2) Wilfred Owen was totally wasted in this one, being present only, it seems, to forebode Billy Prior's death a week before the end of the war. I thought making Siegfried Sassoon a major character in the first book was both gutsy and well done; he had life and energy which both added to and supported what is known about him. Owen in The Ghost Road was less than two-dimensional. Disappointing.

The White Tiger by Aravind Adiga

I really didn't like this book. It had some good moments and the writing was fine but if I were hell-bent on winning the Booker, I'd try to write a book like this. It's witty and gritty and it tells the "truth" about how shitty it is to be poor in India. It also blames poor brown people for keeping poor brown people down. Or, at least, the narrator does; I have no idea what Adiga thinks, but I'm not sure he's a good enough writer (yet?) to make distinctions between author and narrator clear in a first-person narrative.

I do know that I found The White Tiger profoundly irritating and not a good enough read for me to quibble less about its seemingly problematic politics. Thankfully, it was short. And I borrowed it from the library. And I have a public blog which my family and friends read, so they'll not buy me anything else by this guy.


Heidenkind said...

I can't read when I'm sick. Usually I just watch Pride & Prejudice or something.

I hope you feel completely better soon!

Unknown said...

Poo. I have a copy of 'The White Tiger' on its way to me as we speak :(

Amateur Reader (Tom) said...

The Leopard is unbelievably good. Perfect anytime reading.

Are you trying to displace Rohan as the internet's foremost champion of Gaudy Night?

Interpolations said...

I'm positively plucky that you don't like White Tiger. Like a pick up artist at a bar who has mastered one line to perfection, Adiga is so lazily reliant on sarcastic humor that I wanted to punch him in the face, as you might say. As for not feeling well, I'm going to give you a piece of perfectly unsolicited advice: ginger tea. Lots of it. You're welcome! Cheers, Kevin

Bookphilia said...

heidenkind: Watching P&P sounds delightful; however, we don't have a TV, so that's not an option here.

Tony: Oooh, tough luck! Mind, even though we're both big fans of Trollope and various Japanese greats, we mightn't agree on this one.

Amateur Reader: Yes, I'm already looking forward to re-reading The Leopard in 5 years or so. As for Gaudy Night, no one can defeat Rohan as its parfit gentil knighte.

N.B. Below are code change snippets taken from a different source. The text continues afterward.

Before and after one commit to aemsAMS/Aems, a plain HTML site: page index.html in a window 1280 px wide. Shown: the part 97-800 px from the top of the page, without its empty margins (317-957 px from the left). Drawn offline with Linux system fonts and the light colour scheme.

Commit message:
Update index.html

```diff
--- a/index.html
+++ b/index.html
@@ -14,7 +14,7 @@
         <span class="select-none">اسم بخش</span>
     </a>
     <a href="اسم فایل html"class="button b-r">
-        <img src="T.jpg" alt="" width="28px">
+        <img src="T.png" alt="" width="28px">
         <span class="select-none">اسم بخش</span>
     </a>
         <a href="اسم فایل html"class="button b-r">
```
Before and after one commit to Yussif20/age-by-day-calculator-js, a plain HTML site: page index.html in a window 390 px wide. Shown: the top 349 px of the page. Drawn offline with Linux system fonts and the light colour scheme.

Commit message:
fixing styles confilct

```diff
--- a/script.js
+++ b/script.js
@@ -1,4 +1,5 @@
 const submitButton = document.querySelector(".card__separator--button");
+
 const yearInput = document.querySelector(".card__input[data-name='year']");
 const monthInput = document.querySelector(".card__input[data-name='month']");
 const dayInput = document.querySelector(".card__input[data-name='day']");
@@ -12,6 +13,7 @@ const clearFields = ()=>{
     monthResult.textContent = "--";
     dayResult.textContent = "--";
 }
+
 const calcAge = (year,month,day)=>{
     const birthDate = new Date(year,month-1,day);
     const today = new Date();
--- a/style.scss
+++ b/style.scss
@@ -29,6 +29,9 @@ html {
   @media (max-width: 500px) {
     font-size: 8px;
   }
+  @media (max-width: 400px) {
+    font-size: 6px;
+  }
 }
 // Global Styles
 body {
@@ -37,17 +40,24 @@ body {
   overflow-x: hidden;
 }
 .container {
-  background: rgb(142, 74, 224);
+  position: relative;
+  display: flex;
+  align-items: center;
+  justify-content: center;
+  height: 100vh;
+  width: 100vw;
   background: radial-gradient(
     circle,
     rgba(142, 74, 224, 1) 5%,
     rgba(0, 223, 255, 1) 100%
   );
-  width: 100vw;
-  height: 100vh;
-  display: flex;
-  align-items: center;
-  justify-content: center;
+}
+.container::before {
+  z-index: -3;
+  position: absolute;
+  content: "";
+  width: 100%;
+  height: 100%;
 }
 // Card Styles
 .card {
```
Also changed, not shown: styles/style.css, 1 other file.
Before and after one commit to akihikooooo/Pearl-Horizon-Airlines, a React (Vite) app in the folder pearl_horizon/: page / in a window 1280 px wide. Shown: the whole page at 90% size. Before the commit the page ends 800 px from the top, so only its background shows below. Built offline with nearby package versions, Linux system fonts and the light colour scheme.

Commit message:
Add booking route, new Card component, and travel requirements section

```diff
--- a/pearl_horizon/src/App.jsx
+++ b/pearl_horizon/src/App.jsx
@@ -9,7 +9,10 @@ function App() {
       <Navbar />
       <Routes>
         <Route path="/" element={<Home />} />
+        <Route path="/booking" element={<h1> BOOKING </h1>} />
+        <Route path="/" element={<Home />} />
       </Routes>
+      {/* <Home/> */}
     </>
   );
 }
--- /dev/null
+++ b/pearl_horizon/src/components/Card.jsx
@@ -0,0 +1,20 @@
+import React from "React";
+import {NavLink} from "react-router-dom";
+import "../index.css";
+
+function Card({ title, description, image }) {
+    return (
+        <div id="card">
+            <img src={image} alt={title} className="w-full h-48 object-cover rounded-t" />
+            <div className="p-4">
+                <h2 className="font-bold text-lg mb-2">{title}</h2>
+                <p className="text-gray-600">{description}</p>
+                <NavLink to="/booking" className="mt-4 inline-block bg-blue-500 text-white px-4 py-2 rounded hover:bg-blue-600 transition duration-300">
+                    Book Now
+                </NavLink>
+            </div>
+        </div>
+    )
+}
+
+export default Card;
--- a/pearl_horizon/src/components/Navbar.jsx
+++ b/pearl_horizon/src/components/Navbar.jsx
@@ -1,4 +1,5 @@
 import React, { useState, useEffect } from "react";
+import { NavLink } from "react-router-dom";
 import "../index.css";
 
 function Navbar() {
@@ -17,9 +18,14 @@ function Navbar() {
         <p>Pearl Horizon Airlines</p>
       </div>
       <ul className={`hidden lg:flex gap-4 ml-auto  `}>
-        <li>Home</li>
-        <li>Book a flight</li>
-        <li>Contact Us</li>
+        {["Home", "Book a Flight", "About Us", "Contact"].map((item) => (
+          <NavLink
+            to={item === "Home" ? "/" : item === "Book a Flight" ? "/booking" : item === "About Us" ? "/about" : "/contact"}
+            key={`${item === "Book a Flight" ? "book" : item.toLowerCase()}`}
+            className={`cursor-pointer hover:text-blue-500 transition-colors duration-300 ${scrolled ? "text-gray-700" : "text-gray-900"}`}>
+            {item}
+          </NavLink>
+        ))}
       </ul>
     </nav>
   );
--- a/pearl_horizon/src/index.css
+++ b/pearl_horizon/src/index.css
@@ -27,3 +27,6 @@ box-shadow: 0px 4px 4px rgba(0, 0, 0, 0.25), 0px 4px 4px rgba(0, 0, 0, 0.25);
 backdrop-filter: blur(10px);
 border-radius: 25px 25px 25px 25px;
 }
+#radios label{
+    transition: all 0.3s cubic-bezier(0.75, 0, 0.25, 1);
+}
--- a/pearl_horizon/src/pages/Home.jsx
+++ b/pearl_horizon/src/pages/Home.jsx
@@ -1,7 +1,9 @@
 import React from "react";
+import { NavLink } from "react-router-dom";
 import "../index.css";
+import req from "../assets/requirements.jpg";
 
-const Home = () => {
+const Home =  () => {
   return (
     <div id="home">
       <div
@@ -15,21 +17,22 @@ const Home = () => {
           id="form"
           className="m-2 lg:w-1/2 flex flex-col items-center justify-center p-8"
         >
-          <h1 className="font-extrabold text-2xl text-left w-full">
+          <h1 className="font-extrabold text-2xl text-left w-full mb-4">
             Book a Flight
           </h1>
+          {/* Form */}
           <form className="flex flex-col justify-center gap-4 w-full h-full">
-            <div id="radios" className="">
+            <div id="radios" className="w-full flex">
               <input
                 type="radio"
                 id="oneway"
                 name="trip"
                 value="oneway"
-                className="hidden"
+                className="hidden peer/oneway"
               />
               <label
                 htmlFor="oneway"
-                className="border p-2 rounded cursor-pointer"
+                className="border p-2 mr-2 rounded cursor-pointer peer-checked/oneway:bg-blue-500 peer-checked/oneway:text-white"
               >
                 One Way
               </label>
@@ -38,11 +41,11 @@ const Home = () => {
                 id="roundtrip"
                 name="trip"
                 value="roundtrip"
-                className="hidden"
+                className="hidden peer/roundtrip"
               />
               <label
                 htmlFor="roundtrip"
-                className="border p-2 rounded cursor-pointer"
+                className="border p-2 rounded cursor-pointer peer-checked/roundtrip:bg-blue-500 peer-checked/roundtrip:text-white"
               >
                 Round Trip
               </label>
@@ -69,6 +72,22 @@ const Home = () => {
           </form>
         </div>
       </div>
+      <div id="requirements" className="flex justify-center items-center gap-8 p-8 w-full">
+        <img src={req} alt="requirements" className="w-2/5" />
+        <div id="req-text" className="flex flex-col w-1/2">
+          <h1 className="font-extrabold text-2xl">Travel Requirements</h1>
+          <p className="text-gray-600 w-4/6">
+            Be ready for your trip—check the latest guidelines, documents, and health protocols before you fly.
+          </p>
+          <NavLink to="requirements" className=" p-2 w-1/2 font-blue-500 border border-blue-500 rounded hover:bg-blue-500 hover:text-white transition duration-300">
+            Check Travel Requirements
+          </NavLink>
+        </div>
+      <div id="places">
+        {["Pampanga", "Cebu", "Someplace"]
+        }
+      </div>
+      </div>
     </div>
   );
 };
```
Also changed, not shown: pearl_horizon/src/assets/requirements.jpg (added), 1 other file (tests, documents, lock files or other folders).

Interpolations: Well said, friend, well said. Yes, those sarcastic one-liners were too much too bear weren't they?

And there's already a province-wide ginger tea shortage resulting entirely from my consumption of the stuff; but I'll look into procuring more.

J.G. said...

Hope you are rounding the corner into Sick Enough to Stay Home But Not Too Sick to Enjoy It by now.

I thought White Tiger was good but not particularly memorable. It is quite "one note." Sorry to hear Ghost Road is another lesser Booker winner. I still have that one ahead of me.

Stefanie said...

I've had The Leopard on my TBR list for what seems like forever. Must get around to it. And Gaudy Nights too. Hope you feel better soon!

verbivore said...

The Leopard is a must-read, I see. Where have I been? Will get a copy right away.

My parents have been devotees of Dorothy Sayers for my entire life, which is probably what made me avoid her. It seems I was wrong, will check out Gaudy Night for the holidays!

Hope you are feeling better soon!

Meytal Radzinski said...

Ack, I never understand how good books are brought down by bad editing and proofreading. I don't get it - this is the digital age. It can't possibly be so hard to carefully proofread a book before publishing...

I've never heard of The Leopard, but I do love a good genius-written book. I find it slightly upsetting, though, that this is one of the few books you've read that is smoothly translated. I always tell myself that most translations are good and well-done, but this is sadly not always the case... Then again: I'm glad to hear that the translation is also genius!

I hope you feel better soon!

Anonymous said...

Nice roundup Colleen, but I'm sorry you're sick. Must say I enjoyed The white tiger. I thought the fact that he was writing to the Chinese premier (?) gave it a lovely additional ironic layer.

I must read The leopard though.